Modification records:
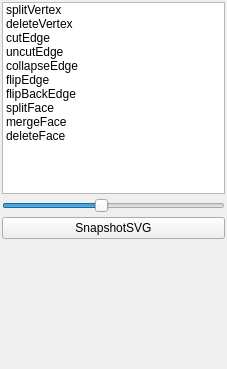
This is Apps/Tuto/Modelling/tuto_oper2.ui in cgogn/CGoGN as Qt 5 draws it before an edit. The edited form follows.
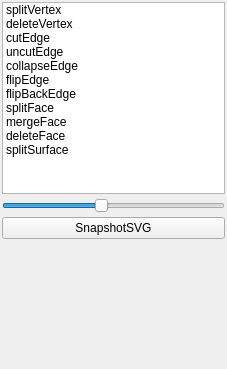
This is the edited form.

```diff
--- a/Apps/Tuto/Modelling/tuto_oper2.ui
+++ b/Apps/Tuto/Modelling/tuto_oper2.ui
@@ -99,6 +99,11 @@
           <string>deleteFace</string>
          </property>
         </item>
+        <item>
+         <property name="text">
+          <string>splitSurface</string>
+         </property>
+        </item>
        </widget>
       </item>
       <item>
```
Left out of the diff: 11 changed lines with no effect on the pictures.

Task item: Each line in the data that holds the string "This" should be found and copied.

Expected answer:
This is Apps/Tuto/Modelling/tuto_oper2.ui in cgogn/CGoGN as Qt 5 draws it before an edit. The edited form follows.
This is the edited form.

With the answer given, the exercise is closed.